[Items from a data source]
┏━━

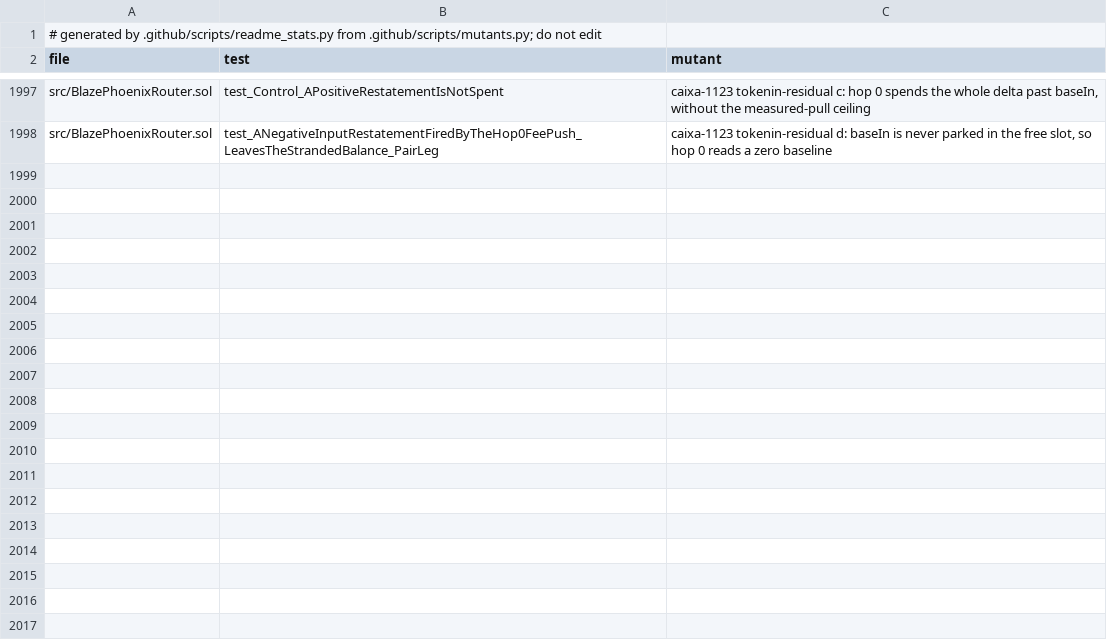
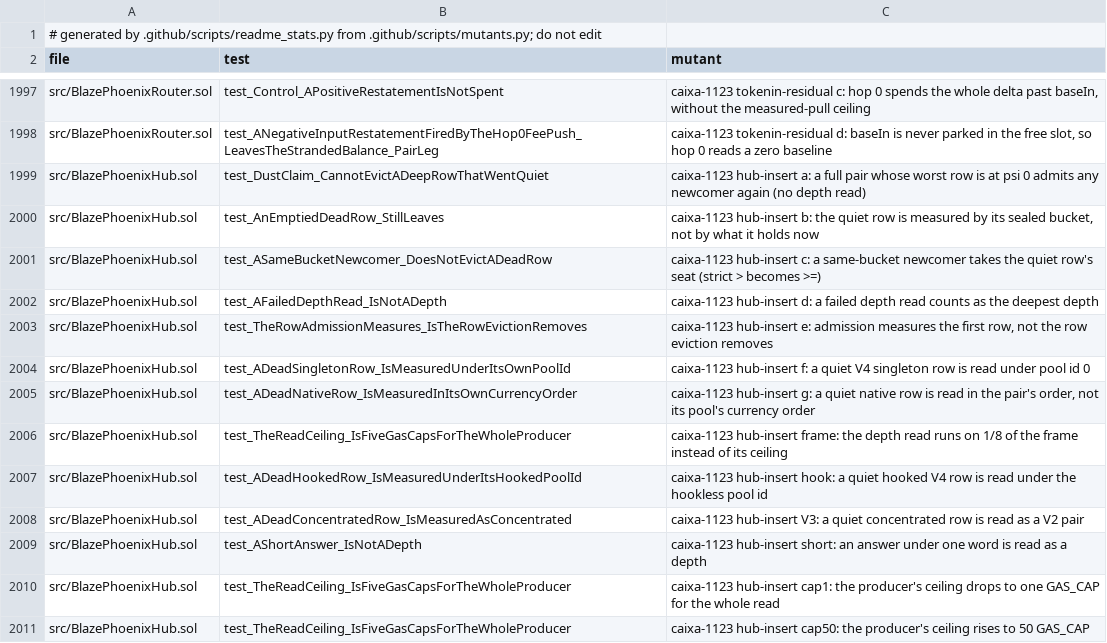
Before and after one commit to blazephoenixxyz-crypto/Blaze-Phoenix-Dex, a TSV file: docs/assurance/mutants.tsv, drawn as a sheet; only a part is shown, gaps mark what is left out; the diff names each change by its address in the sheet, - before the commit and + after, or states it on an @@ line.

```diff
--- a/docs/assurance/mutants.tsv
+++ b/docs/assurance/mutants.tsv
+row 1999: src/BlazePhoenixHub.sol | test_DustClaim_CannotEvictADeepRowThatWentQuiet | caixa-1123 hub-insert a: a full pair whose worst row is at psi 0 admits any newcomer again (no depth read)
+row 2000: src/BlazePhoenixHub.sol | test_AnEmptiedDeadRow_StillLeaves | caixa-1123 hub-insert b: the quiet row is measured by its sealed bucket, not by what it holds now
+row 2001: src/BlazePhoenixHub.sol | test_ASameBucketNewcomer_DoesNotEvictADeadRow | caixa-1123 hub-insert c: a same-bucket newcomer takes the quiet row's seat (strict > becomes >=)
+row 2002: src/BlazePhoenixHub.sol | test_AFailedDepthRead_IsNotADepth | caixa-1123 hub-insert d: a failed depth read counts as the deepest depth
+row 2003: src/BlazePhoenixHub.sol | test_TheRowAdmissionMeasures_IsTheRowEvictionRemoves | caixa-1123 hub-insert e: admission measures the first row, not the row eviction removes
+row 2004: src/BlazePhoenixHub.sol | test_ADeadSingletonRow_IsMeasuredUnderItsOwnPoolId | caixa-1123 hub-insert f: a quiet V4 singleton row is read under pool id 0
+row 2005: src/BlazePhoenixHub.sol | test_ADeadNativeRow_IsMeasuredInItsOwnCurrencyOrder | caixa-1123 hub-insert g: a quiet native row is read in the pair's order, not its pool's currency order
+row 2006: src/BlazePhoenixHub.sol | test_TheReadCeiling_IsFiveGasCapsForTheWholeProducer | caixa-1123 hub-insert frame: the depth read runs on 1/8 of the frame instead of its ceiling
+row 2007: src/BlazePhoenixHub.sol | test_ADeadHookedRow_IsMeasuredUnderItsHookedPoolId | caixa-1123 hub-insert hook: a quiet hooked V4 row is read under the hookless pool id
+row 2008: src/BlazePhoenixHub.sol | test_ADeadConcentratedRow_IsMeasuredAsConcentrated | caixa-1123 hub-insert V3: a quiet concentrated row is read as a V2 pair
+row 2009: src/BlazePhoenixHub.sol | test_AShortAnswer_IsNotADepth | caixa-1123 hub-insert short: an answer under one word is read as a depth
+row 2010: src/BlazePhoenixHub.sol | test_TheReadCeiling_IsFiveGasCapsForTheWholeProducer | caixa-1123 hub-insert cap1: the producer's ceiling drops to one GAS_CAP for the whole read
+row 2011: src/BlazePhoenixHub.sol | test_TheReadCeiling_IsFiveGasCapsForTheWholeProducer | caixa-1123 hub-insert cap50: the producer's ceiling rises to 50 GAS_CAP
```
Also changed, not shown: 20 other files.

┗━━

WHAT THE TASK REQUIRES:
For each line of the entries that contains the word "docs", make a copy.

REPLY:
Before and after one commit to blazephoenixxyz-crypto/Blaze-Phoenix-Dex, a TSV file: docs/assurance/mutants.tsv, drawn as a sheet; only a part is shown, gaps mark what is left out; the diff names each change by its address in the sheet, - before the commit and + after, or states it on an @@ line.
--- a/docs/assurance/mutants.tsv
+++ b/docs/assurance/mutants.tsv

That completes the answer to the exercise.